Exercise directions
Work out how many lines in the records include the word "function", then answer with nothing but that number.

(Before-and-after page screenshots)
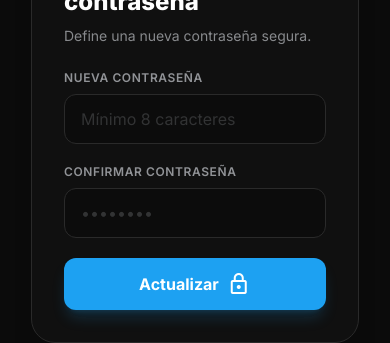
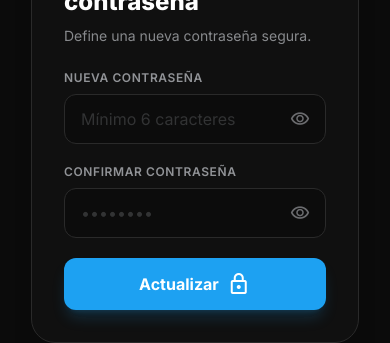
Before and after one commit to CristianHenao-coder/app-Onlyprogram, a React (Vite) app in the folder only-program/apps/web/: page /reset-password in a window 390 px wide. Shown: the part 309-652 px from the top of the page. Built offline with nearby package versions, Linux system fonts and the light colour scheme; no server answers.

Commit message:
cambios en password, el celular ya no es obligatorio, responsive de la vista de edicion en celular

```diff
--- /dev/null
+++ b/only-program/apps/web/src/components/PasswordInput.tsx
@@ -0,0 +1,88 @@
+import { useState } from 'react';
+
+interface PasswordInputProps {
+  id?: string;
+  name?: string;
+  value: string;
+  onChange: (e: React.ChangeEvent<HTMLInputElement>) => void;
+  label?: string;
+  placeholder?: string;
+  showStrength?: boolean;
+  required?: boolean;
+  className?: string;
+}
+
+export default function PasswordInput({
+  id,
+  name,
+  value,
+  onChange,
+  label,
+  placeholder = "••••••••",
+  showStrength = false,
+  required = false,
+  className = "",
+}: PasswordInputProps) {
+  const [showPassword, setShowPassword] = useState(false);
+
+  // Password Strength Logic
+  const hasMinLength = value.length >= 6;
+  const hasLetter = /[A-Za-z]/.test(value);
+  const hasNumber = /\d/.test(value);
+  const hasSpecial = /[@$!%*#?&]/.test(value);
+
+  const PasswordRequirement = ({ met, text }: { met: boolean; text: string }) => (
+    <div className={`flex items-center gap-2 text-xs transition-colors ${met ? 'text-green-400' : 'text-silver/40'}`}>
+      <span className="material-symbols-outlined text-sm">
+        {met ? 'check_circle' : 'radio_button_unchecked'}
+      </span>
+      <span className={met ? 'line-through' : ''}>{text}</span>
+    </div>
+  );
+
+  return (
+    <div className={className}>
+      {label && (
+        <label className="block text-xs font-semibold text-silver/70 uppercase tracking-wider mb-2" htmlFor={id}>
+          {label}
+        </label>
+      )}
+      <div className="relative">
+        <input
+          id={id}
+          name={name}
+          type={showPassword ? "text" : "password"}
+          required={required}
+          value={value}
+          onChange={onChange}
+          className={`w-full bg-background-dark/50 border rounded-xl px-4 py-3 text-white focus:outline-none focus:ring-2 transition-all placeholder:text-silver/20 pr-12
+            ${showStrength && value.length > 0
+                ? (hasMinLength && hasLetter && hasNumber && hasSpecial ? 'border-green-500/50 focus:border-green-500 focus:ring-green-500/20' : 'border-border focus:border-primary focus:ring-primary/30')
+                : 'border-border focus:border-primary focus:ring-primary/30'
+            }
+          `}
+          placeholder={placeholder}
+        />
+        <button
+          type="button"
+          onClick={() => setShowPassword(!showPassword)}
+          className="absolute inset-y-0 right-4 flex items-center text-silver/50 hover:text-white transition-colors"
+          tabIndex={-1}
+        >
+          <span className="material-symbols-outlined text-xl">
+            {showPassword ? 'visibility_off' : 'visibility'}
+          </span>
+        </button>
+      </div>
+
+      {showStrength && value.length > 0 && (
+        <div className="mt-3 grid grid-cols-1 sm:grid-cols-2 gap-2 p-3 bg-surface/30 rounded-lg border border-white/5 animate-in fade-in slide-in-from-top-2 duration-300">
+          <PasswordRequirement met={hasMinLength} text="Mínimo 6 caracteres" />
+          <PasswordRequirement met={hasLetter} text="Al menos una letra" />
+          <PasswordRequirement met={hasNumber} text="Al menos un número" />
+          <PasswordRequirement met={hasSpecial} text="Carácter especial (@$!%*#?&)" />
+        </div>
+      )}
+    </div>
+  );
+}
--- a/only-program/apps/web/src/pages/Admin/CmsEditor.tsx
+++ b/only-program/apps/web/src/pages/Admin/CmsEditor.tsx
@@ -14,9 +14,9 @@ const CmsEditor = () => {
   const { showAlert, showConfirm } = useModal();
   const [loading, setLoading] = useState(true);
   const [saving, setSaving] = useState(false);
-  const [showPreview, setShowPreview] = useState(true);
+  const [showPreview, setShowPreview] = useState(window.innerWidth >= 1280); // Default hidden on mobile/tablet
   const [previewMode, setPreviewMode] = useState<'desktop' | 'mobile'>('desktop');
-  const [previewScale, setPreviewScale] = useState(1);
+  const [previewScale, setPreviewScale] = useState(0); // Start at 0 to avoid flash
   const [previewKey, setPreviewKey] = useState(0);
   const [errors, setErrors] = useState<Record<string, string>>({});
   const [undoAction, setUndoAction] = useState<any>(null);
@@ -640,11 +640,12 @@ const CmsEditor = () => {
                    width: previewMode === 'desktop' ? '1440px' : '375px',
                    minHeight: previewMode === 'desktop' ? '900px' : '812px',
                    maxHeight: previewMode === 'desktop' ? '4000px' : '3000px',
-                   transition: 'transform 0.5s cubic-bezier(0.4, 0, 0.2, 1)',
+                   transition: 'transform 0.5s cubic-bezier(0.4, 0, 0.2, 1), opacity 0.3s ease',
                    backgroundColor: '#050505',
                    boxShadow: '0 50px 100px -20px rgba(0,0,0,0.7)',
                    border: 'none',
                    borderRadius: previewMode === 'mobile' ? '48px' : '0px',
+                   opacity: previewScale > 0 ? 1 : 0
                 }}
                 className="relative shrink-0"
              >
--- a/only-program/apps/web/src/pages/Admin/UserManager.tsx
+++ b/only-program/apps/web/src/pages/Admin/UserManager.tsx
@@ -258,7 +258,7 @@ const API_URL = import.meta.env.VITE_API_URL || 'http://localhost:4005/api';
                         )}
                      </div>
                      <div>
-                       <p className="text-sm font-bold text-white">{user.full_name || 'Sin nombre'}</p>
+                       <p className="text-sm font-bold text-white">{user.full_name || user.email?.split('@')[0] || user.email || 'Usuario'}</p>
                        <p className="text-[10px] text-silver/40 font-mono truncate max-w-[150px]">{user.id}</p>
                        <span className="text-[10px] text-primary/60 font-bold flex items-center gap-1 mt-1">
                             <span className="material-symbols-outlined text-[10px]">link</span>
--- a/only-program/apps/web/src/pages/CompleteProfile.tsx
+++ b/only-program/apps/web/src/pages/CompleteProfile.tsx
@@ -35,11 +35,6 @@ export default function CompleteProfile() {
   const hasSpecial = /[@$!%*#?&]/.test(password);
   const isPasswordValid = hasMinLength && hasLetter && hasNumber && hasSpecial;
 
-  const validatePhone = (ph: string) => {
-    const regex = /^\+[1-9]\d{1,14}$/;
-    return regex.test(ph);
-  };
-
   const handleUpdate = async (e: React.FormEvent) => {
     e.preventDefault();
     setError(null);
@@ -56,10 +51,8 @@ export default function CompleteProfile() {
       setError('Selecciona un país.');
       return;
     }
-    if (!validatePhone(phone)) {
-      setError('El teléfono debe incluir el código de país (ej. +573001234567).');
-      return;
-    }
+    // Phone is now optional
+    // if (!validatePhone(phone)) ...
 
     setLoading(true);
 
@@ -134,7 +127,6 @@ export default function CompleteProfile() {
             </label>
             <input
               type="tel"
-              required
               value={phone}
               onChange={(e) => setPhone(e.target.value)}
               className="w-full bg-background-dark/50 border border-border rounded-xl px-4 py-3 text-white focus:outline-none focus:ring-2 focus:ring-primary/30 focus:border-primary transition-all"
--- a/only-program/apps/web/src/pages/Home.tsx
+++ b/only-program/apps/web/src/pages/Home.tsx
@@ -368,7 +368,7 @@ export default function Home({
             </p>
 
             <div data-reveal data-delay="4" className="flex flex-col sm:flex-row justify-center gap-3 sm:gap-4">
-              {user ? (
+              {user && user.id ? (
                 <Link
                   to="/dashboard/links"
                   data-magnetic="0.12"
@@ -379,12 +379,12 @@ export default function Home({
                 </Link>
               ) : (
                 <Link
-                  to="/register"
+                  to="/login"
                   data-magnetic="0.12"
                   className="bg-primary hover:bg-primary-dark text-white px-7 sm:px-8 py-3.5 sm:py-4 rounded-xl font-bold text-base sm:text-lg transition-all shadow-xl shadow-primary/25 flex items-center justify-center gap-2 hover:translate-y-[-1px]"
                 >
-                  {heroConfig?.ctaText || t('hero.cta')}
-                  <span className="material-symbols-outlined">chevron_right</span>
+                  {t('nav.login') || "Iniciar Sesión"}
+                  <span className="material-symbols-outlined">login</span>
                 </Link>
               )}
 
--- a/only-program/apps/web/src/pages/ResetPassword.tsx
+++ b/only-program/apps/web/src/pages/ResetPassword.tsx
@@ -2,6 +2,7 @@ import { useState } from 'react';
 import { useNavigate } from 'react-router-dom';
 import AuthShell from '@/components/AuthShell';
 import { supabase } from '@/services/supabase';
+import PasswordInput from '@/components/PasswordInput';
 
 export default function ResetPassword() {
   const navigate = useNavigate();
@@ -16,8 +17,9 @@ export default function ResetPassword() {
     setError(null);
     setMessage(null);
 
-    if (password.length < 8) {
-      setError('La contraseña debe tener mínimo 8 caracteres.');
+    // Basic validation (Checklist handles visual feedback, this is final guard)
+    if (password.length < 6) {
+      setError('La contraseña debe tener mínimo 6 caracteres.');
       return;
     }
     if (password !== confirm) {
@@ -56,35 +58,24 @@ export default function ResetPassword() {
         )}
 
         <form onSubmit={handleSubmit} className="mt-6 space-y-5">
-          <div>
-            <label className="block text-xs font-semibold text-silver/70 uppercase tracking-wider mb-2" htmlFor="password">
-              Nueva contraseña
-            </label>
-            <input
+          <PasswordInput
             id="password"
-              type="password"
-              required
+            label="Nueva contraseña"
             value={password}
             onChange={(e) => setPassword(e.target.value)}
-              className="w-full bg-background-dark/50 border border-border rounded-xl px-4 py-3 text-white focus:outline-none focus:ring-2 focus:ring-primary/30 focus:border-primary transition-all placeholder:text-silver/20"
-              placeholder="Mínimo 8 caracteres"
+            required
+            showStrength={true}
+            placeholder="Mínimo 6 caracteres"
           />
-          </div>
 
-          <div>
-            <label className="block text-xs font-semibold text-silver/70 uppercase tracking-wider mb-2" htmlFor="confirm">
-              Confirmar contraseña
-            </label>
-            <input
+          <PasswordInput
             id="confirm"
-              type="password"
-              required
+            label="Confirmar contraseña"
             value={confirm}
             onChange={(e) => setConfirm(e.target.value)}
-              className="w-full bg-background-dark/50 border border-border rounded-xl px-4 py-3 text-white focus:outline-none focus:ring-2 focus:ring-primary/30 focus:border-primary transition-all placeholder:text-silver/20"
+            required
             placeholder="••••••••"
           />
-          </div>
 
           <button
             type="submit"
```
Also changed, not shown: only-program/apps/web/src/pages/Login.tsx (+5 -18 lines). Lines whose indentation alone changed are shown as unchanged.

Response below
9